I am about to embark on a much-needed vacation this Friday. I travel relatively frequently for work and something that has always been a stressor in the back of my mind was leaving my homelab unattended. With my luck, as soon as I lock my door and get in the car, the server will wait for that exact minute to go down. The way I have managed this problem is by creating a checklist to ensure that, no matter where I am, I can access my network. Stuff goes wrong, that’s the nature of any real work, but I can fix anything so long as I have access. Best of all, this checklist can save you from having to call your wife and tell her to push a button on your computer!
In this post, I give you the checklist I use for unattended server access. In future posts, I will create how-to’s for implementing these features.
1) Check VPN Connection:
VPNing into my DMZ is my primary method of access for resources on my network when I am not at home. The advantages of being able to connect to my DMZ via VPN is enormous since it allows me to act just like another client on the network.
Let’s say my VPN server has gone down (in either a controlled or uncontrolled fashion); in that situation, my primary means of unattended access has gone with it- I’d be locked out of my own network. The Army has a phrase for this: “One is none, two is one, three is better.” Since we have currently only discussed one way of accessing the network remotely, applying the military’s logic, I have no way into my network to fix it; therefore, I need a backup. This is where a reverse SSH tunnel comes to the rescue. You can either create one manually or use a 3rd party service.

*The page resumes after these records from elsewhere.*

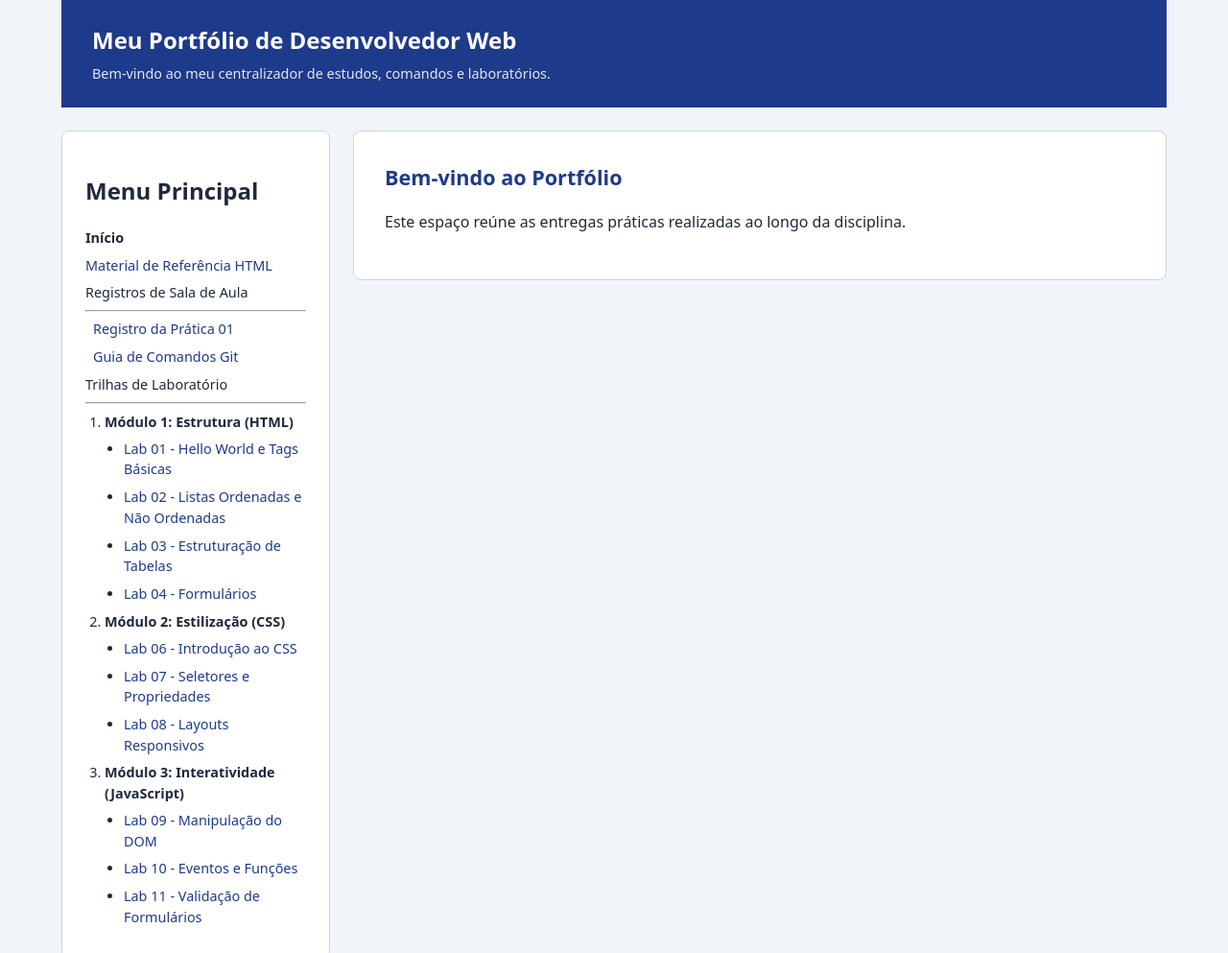
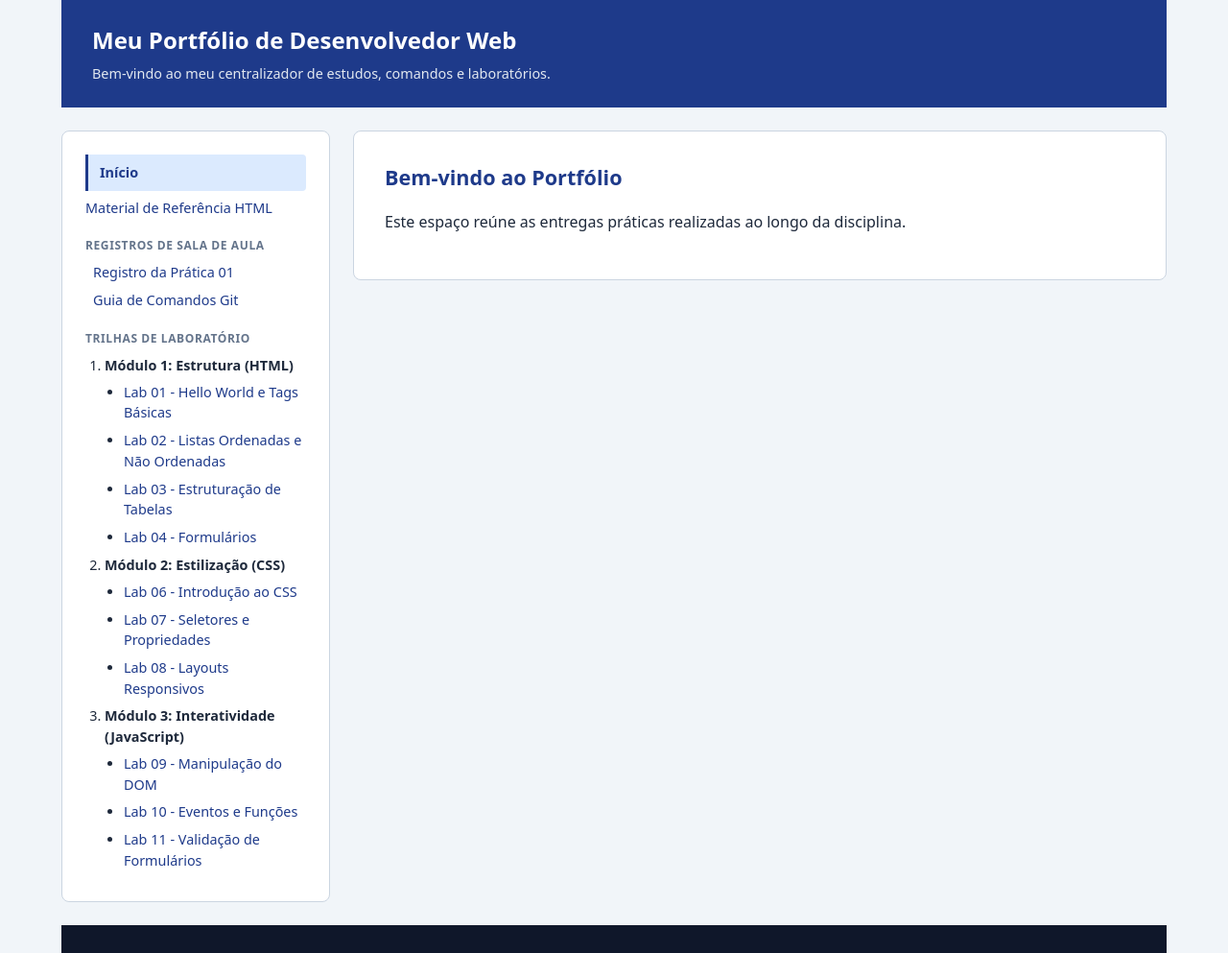
Before and after one commit to Desenvolvimento-Web-2026-2-ENG/lab-carolinasouza, a plain HTML site: page index.html in a window 1280 px wide. Shown: the top 993 px of the page at 96% size. Drawn offline with Linux system fonts and the light colour scheme.

Commit message:
Update index.html

```diff
--- a/index.html
+++ b/index.html
@@ -15,19 +15,16 @@
 
         <aside class="barra-lateral">
             <nav>
-                <h2>Menu Principal</h2>
                 <ul>
-                    <li><strong>Início</strong></li>
+                    <li><span class="ativo">Início</span></li>
                     <li><a href="referencias.html">Material de Referência HTML</a></li>
-                    <li>Registros de Sala de Aula
-                        <hr>
+                    <li><span class="categoria-menu">Registros de Sala de Aula</span>
                         <ul>
                             <li><a href="docs/semana-01.html">Registro da Prática 01</a></li>
                             <li><a href="docs/comandos-git.html">Guia de Comandos Git</a></li>
                         </ul>
                     </li>
-                    <li>Trilhas de Laboratório
-                        <hr>
+                    <li><span class="categoria-menu">Trilhas de Laboratório</span>
                         <ol>
                             <li><strong>Módulo 1: Estrutura (HTML)</strong>
                                 <ul>
```
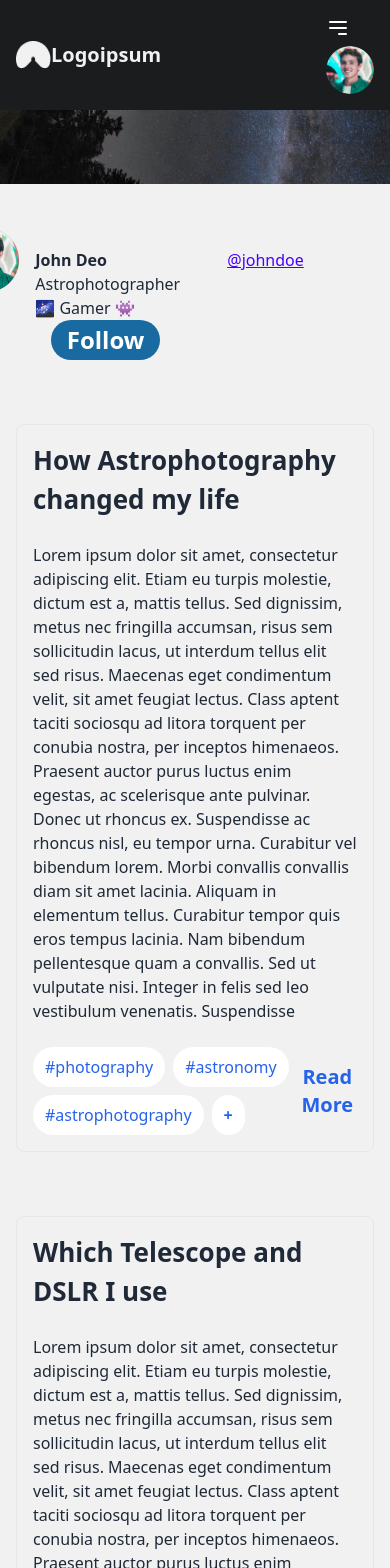
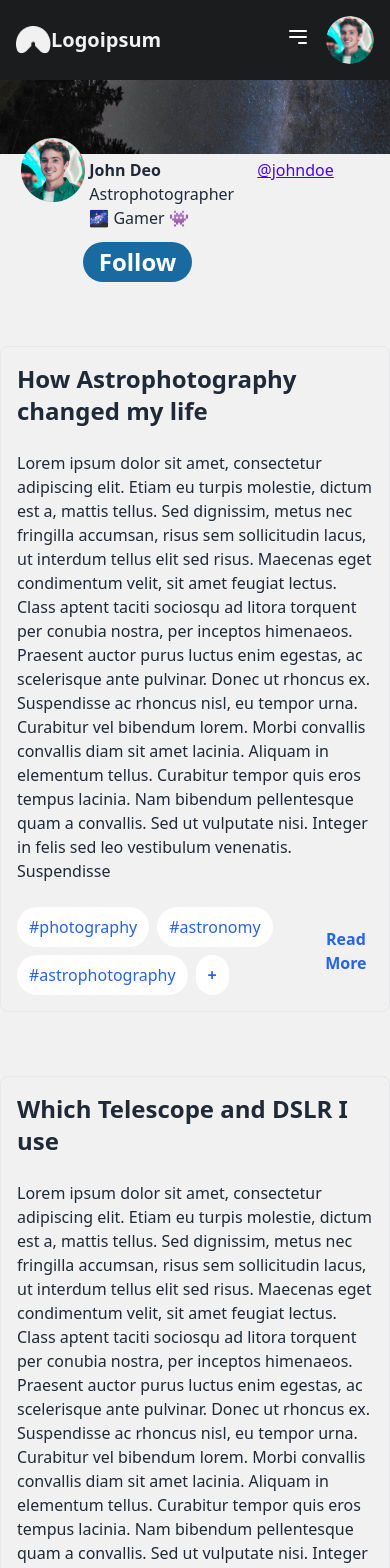
Before and after one commit to Mehebul02/user-profile, a React (Vite) app: page / in a window 390 px wide. Shown: the top 1568 px of the page. Built offline with nearby package versions, Linux system fonts and the light colour scheme.

Commit message:
Full website complite

```diff
--- a/src/ui/Banner.jsx
+++ b/src/ui/Banner.jsx
@@ -18,14 +18,14 @@ const Banner = () => {
       <div className=" relative">
         <img src={banner} alt="banner" className="w-full" />
       </div>
-      <div className="max-w-screen-xl mx-auto  p-4">
+      <div className="max-w-screen-xl mx-auto  lg:p-4">
         {/* profile  */}
-        <div className=" w-1/2  flex flex-col lg:flex-row items-center justify-between">
-          <div className="  flex items-center gap-4">
+        <div className=" w-1/2  flex flex-col lg:flex-row items-center justify-between ">
+          <div className="ml-28 -mt-14 z-10  flex items-center gap-1 lg:gap-3 p-3 ">
             <img
               src={profile}
               alt="profile"
-              className="w-16 lg:w-24 text-center top-40 lg:top-80   "
+              className="w-16 lg:w-24 text-center"
             />
             <div className="mt-12">
               <h1 className="text-balance lg:text-2xl font-bodyFont font-bold">
@@ -39,7 +39,7 @@ const Banner = () => {
             <GoDotFill />
             <p className="btn-link">@johndoe</p>
           </div>
-          <button className="px-4 py-1 text-2xl text-white font-semibold font-bodyFont bg-[#196AA0] rounded-full">
+          <button className="ml-20 px-4 py-1 text-2xl text-white font-semibold font-bodyFont bg-[#196AA0] rounded-full">
             Follow
           </button>
         </div>
@@ -51,7 +51,7 @@ const Banner = () => {
             <CustomComponent title="Which Telescope and DSLR I use" />
           </div>
           {/* image and video  */}
-          <div className="">
+          <div className="p-4">
             <h1 className="text-2xl text-[#2B2B2B] font-bodyFont font-bold ">Photos</h1>
             <div className="lg:w-80 grid grid-cols-2 ">
               <img src={img1} alt="" className="rounded-tl-xl"/>
@@ -59,7 +59,7 @@ const Banner = () => {
               <img src={img3} alt="" />
               <img src={img4} alt="" />
             </div>
-            <h1 className="text-2xl text-end font-bodyFont font-semibold text-blue-700">More +</h1>
+            <h1 className="lg:text-2xl text-end font-bodyFont font-semibold text-blue-700">More +</h1>
          {/* video  */}
          <div>
           <h1 className="text-2xl text-[#2B2B2B] font-bodyFont font-bold ">Videos</h1>
@@ -83,7 +83,7 @@ const Banner = () => {
             <img src={btn} alt="" className=" absolute bottom-0 left-10 top-10" />
           </div>
          </div>
-         <h1 className="text-2xl text-end font-bodyFont font-semibold text-blue-700">More +</h1>
+         <h1 className="lg:text-2xl text-end font-bodyFont font-semibold text-blue-700">More +</h1>
 
          </div>
           </div>
--- a/src/ui/CustomComponent.jsx
+++ b/src/ui/CustomComponent.jsx
@@ -2,7 +2,7 @@
 const CustomComponent = ({title}) => {
     return (
         <div className="max-w-[700px] my-16 border p-4 rounded-lg">
-        <h1 className="text-[26px] font-bodyFont font-bold">
+        <h1 className="text-2xl lg:text-[26px] font-bodyFont font-bold">
          { title}
         </h1>
         <p className=" my-6 font-bodyFont">
@@ -28,7 +28,7 @@ const CustomComponent = ({title}) => {
           <button className="text-blue-600 bg-white px-3 py-2 rounded-full">#astrophotography</button>
           <button className="text-blue-600 bg-white px-3 py-2 rounded-full font-bold">+</button>
         </div>
-<button className="text-xl text-blue-600 font-bodyFont font-bold">Read More</button>
+<button className="lg:text-xl text-blue-600 font-bodyFont font-bold">Read More</button>
         </div>
       </div>
     );
--- a/src/ui/Header.jsx
+++ b/src/ui/Header.jsx
@@ -15,7 +15,7 @@ const Header = () => {
     <img src={logo} alt="" />
   <h1 className='lg:text-2xl text-[#F1F1F1] font-bold font-bodyFont '>Logoipsum</h1>
   </div>
- <div>
+ <div className='flex items-center gap-4'>
  <div className="md:hidden">
     <button
       onClick={() => setIsOpen(!isOpen)}
```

I use Remote.it’s connectd. With it, I can SSH into another device on my network (keeping with the idea of redundancy for critical systems, this device should not be the same one running your VPN server) and do what I need to do from there. (See WOL below).
You can learn more about setting up your own reverse SSH tunnel backup in my guide: The Homelab Lifeline: The Easiest Guide to Creating a Reverse SSH Tunnel.
3) VNC Server Available on Backup Devices:
My router uses a GUI, so being able to spin up a VNC server on demand from the SSH connection above is necessary.
4) Test Automatic Server Shutdown When Running on Backup Power (UPS):
I have an APC UPS directly connected to my server over USB. In the event of a power failure, the UPS tells my server that we are no longer on utility power and allows it to gracefully shutdown. Testing is essential here since it not only checks to make sure that this feature is still functional, but it also serves as a check on the UPS’s battery life.
5) Test Server Wake-on-LAN (WOL) from Backup Device:
Unlike my other network devices (router, hardware firewall, the above backup devices, etc.), my server is set up to NOT automatically restart upon the restoration of utility power. Since power outages often can have brief periods of power restoration, I don’t want it to continuously startup to then only lose power again. Therefore, after a graceful shutdown, I want the server to stay down until I bring it back up. I accomplish this via a WOL message (“magic packet”) from one of the backup devices to the server.